With so many programs and similar curriculums out there, how can business schools give their students an edge in the ‘real’ world?
A recent study by the Financial Times has found that employers are increasingly looking for students with adaptable ‘soft’ skills such as the ability to work in a team or the ability to solve complex problems, and placing less importance on ‘hard skills’ such as technical knowledge in accounting or marketing.
The Lisbon MBA—a joint effort between Católica-Lisbon, Nova SBE, and MIT Sloan—places soft skills at the forefront of its curriculum.
Its Friday Forum Series—a set of workshops held yearly that focus on leadership—aims to develop MBA students’ adaptable soft skills through various teaching methods designed to prepare students for the future of work.
Coordinator of the Friday Forum Series, Teresa Oliveira (pictured), says the program is unique in that it encourages creative methods of learning, as well as adapting to the students’ own needs.
“In the program, we blend several learning methods: workshops with very different contents and methodologies, individual and group coaching sessions, and on-going peer feedback,” Teresa explains.
“Some workshops are mandatory while others are optional, according to each students’ development goals. We expect our students to be the main actors of their development.”
The workshops aim to transform MBA students into leaders of the future and consequently focuses on specific skills including building trust, creativity, and being prepared for uncertainty.
Teresa says that these skills are crucial for starting a career in today’s business environment.
“The world of work is becoming more and more thought-provoking, and although technical and management skills will still be important to support future success, markets have to deal with new complex competitive factors,” she adds.
“Personal and interpersonal skills can equip us with mindsets that anticipate the impacts of frequent and unpredicted changes and integrate strategies to handle these novel contexts.”
Sangeet Chowfla, chief executive of the Graduate Management Admission Council (GMAC), has previously said that, to encourage soft skills, business schools should be focusing on bringing diverse student cohorts together to tackle unfamiliar challenges.
50% of students on The Lisbon MBA are from outside Portugal; students in the 2018 cohort are from industries ranging from media and real estate to healthcare and finance; and, with the Friday Forum Series, The Lisbon MBA is doing just this.
“The Friday Forum Series aims to foster in our students the development of a ‘new’ mindset regarding what is leadership,” Teresa continues. “A good leader is no longer the ‘heroic’ person that influences or mobilizes the followers, but a facilitator that unleashes real collaboration in complex, ambiguous and fast-changing contexts.”
The Lisbon MBA allows students to put their newly-acquired leadership skills into practice during the program.

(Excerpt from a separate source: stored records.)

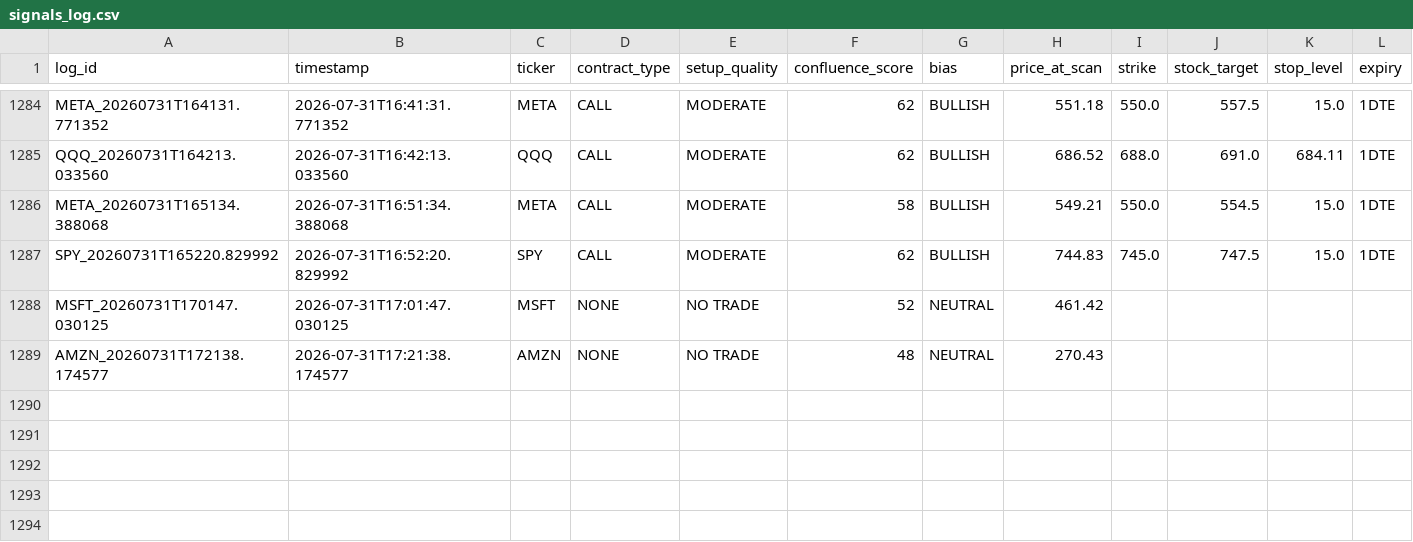
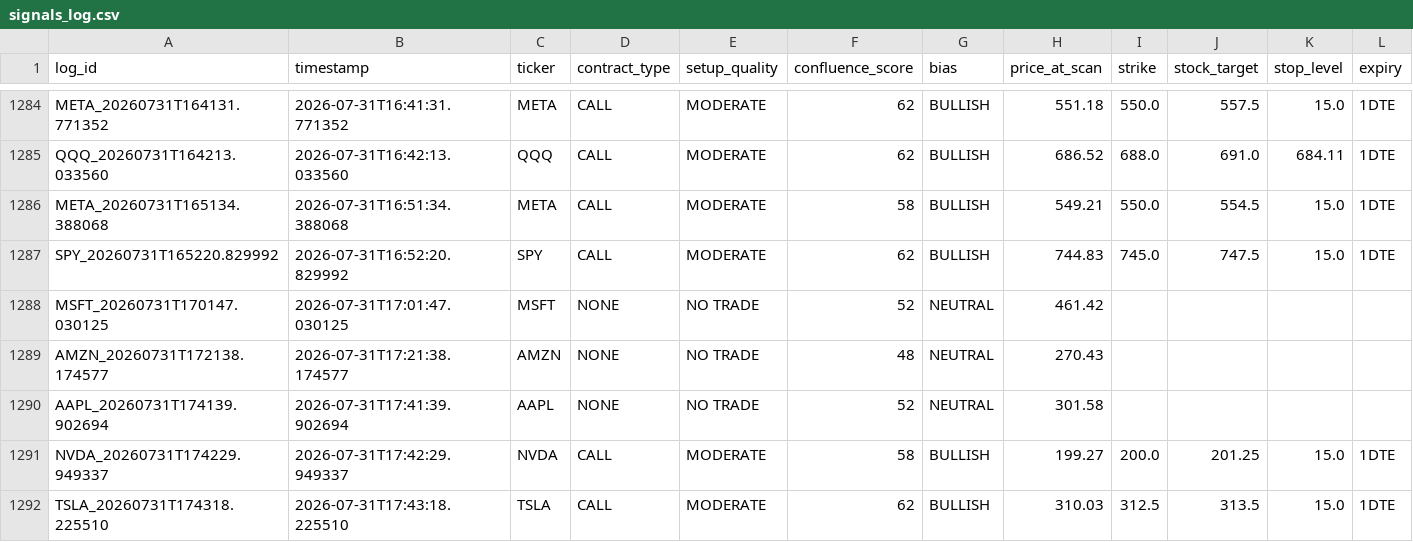
Before and after one commit to xel0irg/stock-ai-bot, a CSV file: backtest/signals_log.csv, drawn as a sheet; only a part is shown, gaps mark what is left out; rows hold the shown columns only; the diff names each change by its address in the sheet, - before the commit and + after, or states it on an @@ line.

Commit message:
chore: update backtest log + prescreener state [skip ci]

```diff
--- a/backtest/signals_log.csv
+++ b/backtest/signals_log.csv
+row 1290: AAPL_20260731T174139.902694 | 2026-07-31T17:41:39.902694 | AAPL | NONE | NO TRADE | 52 | NEUTRAL | 301.58
+row 1291: NVDA_20260731T174229.949337 | 2026-07-31T17:42:29.949337 | NVDA | CALL | MODERATE | 58 | BULLISH | 199.27 | 200.0 | 201.25 | 15.0 | 1DTE
+row 1292: TSLA_20260731T174318.225510 | 2026-07-31T17:43:18.225510 | TSLA | CALL | MODERATE | 62 | BULLISH | 310.03 | 312.5 | 313.5 | 15.0 | 1DTE
```
Also changed, not shown: 1 other file.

Students have the opportunity to participate in a one-month immersion experience at MIT in the US, where they meet with companies in Boston and attend classes at Sloan School of Management.
“In sum, we provide a program on The Lisbon MBA where students are invited to know and question themselves, their habits, and beliefs,” Teresa concludes. “We offer opportunities to practice key leadership principles and tools, which can be applied both during and after the program.”